### [Front-end code change data]
◇ ◇ ◇
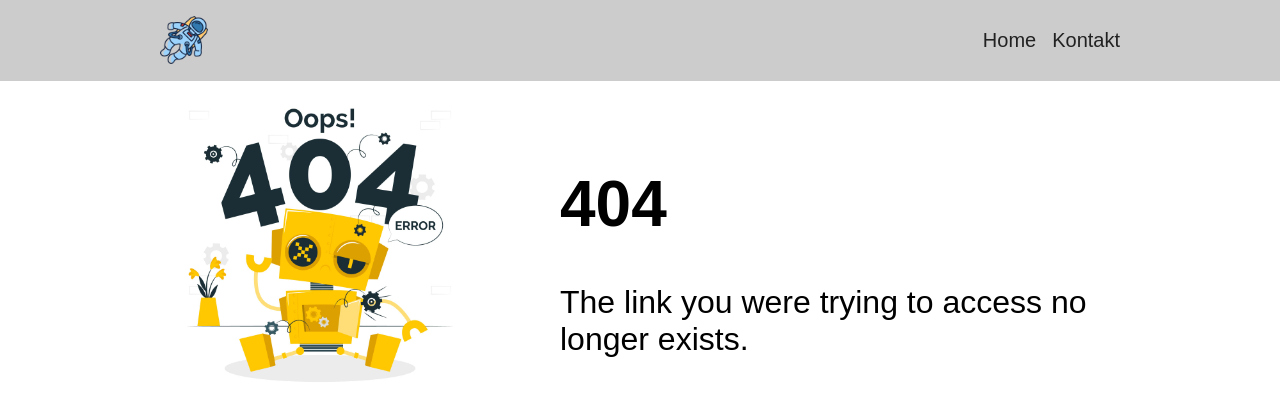
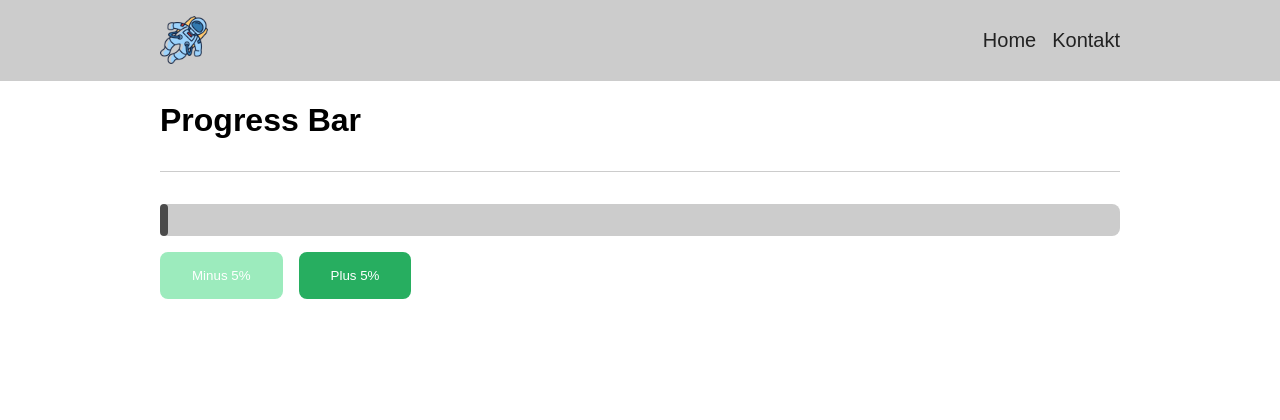
Before and after one commit to RobertDjujic/react-exe, a React (Vite) app: page /progress-bar-page in a window 1280 px wide. Before the commit this address had no page. Shown: the top 420 px of the page. Built offline with nearby package versions, Linux system fonts and the light colour scheme.

Commit message:
Add progress bar component to react-exe

```diff
--- a/src/App.tsx
+++ b/src/App.tsx
@@ -4,6 +4,7 @@ import Contact from "./features/contact/contact";
 import Home from "./features/home/home";
 import Layout from "./components/layout";
 import NoMatch from "./features/no-match/no-match";
+import ProgressBarPage from "./features/progress-bar-page/progress-bar-page";
 
 const App = () => {
   return (
@@ -12,6 +13,7 @@ const App = () => {
         <Route path="/" element={<Layout />}>
           <Route index element={<Home />} />
           <Route path="contact" element={<Contact />} />
+          <Route path="progress-bar-page" element={<ProgressBarPage />} />
           <Route path="*" element={<NoMatch />} />
         </Route>
       </Routes>
--- a/src/components/button.tsx
+++ b/src/components/button.tsx
@@ -1,7 +1,7 @@
 import { ButtonHTMLAttributes } from "react";
 
 type ButtonProps = {
-  color?: "blue" | "green" | "red";
+  color?: "blue" | "disabled" | "green" | "red";
   text: string;
 } & ButtonHTMLAttributes<HTMLButtonElement>;
 
--- /dev/null
+++ b/src/components/progress-bar.tsx
@@ -0,0 +1,28 @@
+import Container from "./container";
+
+type ProgressBarProps = {
+  progress: number;
+  state?: "active" | "success" | "warning" | "error";
+};
+
+const ProgressBar = ({ progress, state = "active" }: ProgressBarProps) => {
+  const handleProgress = () => {
+    if (progress > 100) {
+      return "100%";
+    }
+    if (progress < 0) {
+      return "0%";
+    } else return `${progress}%`;
+  };
+
+  return (
+    <div className="progress-bar__wrap">
+      <div
+        className={`progress-bar progress-bar--${state}`}
+        style={{ width: handleProgress() }}
+      >{`${progress}%`}</div>
+    </div>
+  );
+};
+
+export default ProgressBar;
--- a/src/components/sidebar.tsx
+++ b/src/components/sidebar.tsx
@@ -9,7 +9,7 @@ type SidebarProps = {
 const linkList: LinkType[] = [
   {
     label: "Progress bar",
-    path: "/progress-bar",
+    path: "/progress-bar-page",
   },
   {
     label: "Loader",
--- /dev/null
+++ b/src/features/progress-bar-page/progress-bar-page.tsx
@@ -0,0 +1,42 @@
+import { useState } from "react";
+import Button from "../../components/button";
+import Container from "../../components/container";
+import Divider from "../../components/divider";
+import ProgressBar from "../../components/progress-bar";
+
+const ProgressBarPage = () => {
+  const [progress, setProgress] = useState<number>(0);
+
+  const handleState = (progress: number) => {
+    if (progress < 100) {
+      return "active";
+    }
+    if (progress === 100) {
+      return "success";
+    }
+  };
+
+  return (
+    <Container>
+      <h1>Progress Bar</h1>
+      <Divider />
+      <ProgressBar progress={progress} state={handleState(progress)} />
+      <div className="progress-bar-page__btns">
+        <Button
+          color={progress === 0 ? "disabled" : "green"}
+          disabled={progress === 0}
+          onClick={() => setProgress(progress - 5)}
+          text="Minus 5%"
+        />
+        <Button
+          color={progress === 100 ? "disabled" : "green"}
+          disabled={progress === 100}
+          onClick={() => setProgress(progress + 5)}
+          text="Plus 5%"
+        />
+      </div>
+    </Container>
+  );
+};
+
+export default ProgressBarPage;
--- a/src/styles/components/btn.scss
+++ b/src/styles/components/btn.scss
@@ -12,6 +12,10 @@
     &:hover {
       background-color: var(--color-blue-500);
     }
+  }
+
+  &--disabled {
+    background-color: var(--color-green-300);
   }
 
   &--green {
--- /dev/null
+++ b/src/styles/components/progress-bar.scss
@@ -0,0 +1,35 @@
+.progress-bar {
+  display: flex;
+  justify-content: flex-end;
+  align-items: center;
+  border-radius: var(--border-rounded);
+  color: var(--color-white);
+  padding-right: 0.5rem;
+  transition: all 250ms ease-in-out;
+  height: 100%;
+
+  &__wrap {
+    background-color: var(--color-gray-300);
+    border-radius: var(--border-rounded);
+    margin-top: 1rem;
+    height: 2rem;
+    width: 100%;
+  }
+
+  //state modifiers
+  &--active {
+    background-color: var(--color-gray-500);
+  }
+
+  &--success {
+    background-color: var(--color-green-400);
+  }
+
+  &--warning {
+    background-color: var(--color-orange-400);
+  }
+
+  &--error {
+    background-color: var(--color-red-400);
+  }
+}
--- /dev/null
+++ b/src/styles/pages/progress-bar-page.scss
@@ -0,0 +1,9 @@
+.progress-bar-page {
+  &__btns {
+    margin-top: 1rem;
+
+    button:first-child {
+      margin-right: 1rem;
+    }
+  }
+}
--- a/src/styles/styles.scss
+++ b/src/styles/styles.scss
@@ -20,6 +20,7 @@ body {
   --color-gray-500-25: #4b4b4b40;
   --color-gray-500: #4b4b4b;
   --color-gray-600: #222222;
+  --color-green-300: #9cebbd;
   --color-green-400: #27ae60;
   --color-green-500: #158f48;
   --color-orange-300: #ffddb8;
@@ -30,6 +31,7 @@ body {
   --color-white: #fff;
 }
 
+//components
 @import "./components/btn.scss";
 @import "./components/container.scss";
 @import "./components/divider.scss";
@@ -38,4 +40,8 @@ body {
 @import "./components/input.scss";
 @import "./components/modal.scss";
 @import "./components/no-match.scss";
+@import "./components/progress-bar.scss";
 @import "./components/sidebar.scss";
+
+//pages
+@import "./pages/progress-bar-page.scss";
```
◇ ◇ ◇
Would you please return all lines of the data that include the word "styles"?

--- a/src/styles/components/btn.scss
+++ b/src/styles/components/btn.scss
+++ b/src/styles/components/progress-bar.scss
+++ b/src/styles/pages/progress-bar-page.scss
--- a/src/styles/styles.scss
+++ b/src/styles/styles.scss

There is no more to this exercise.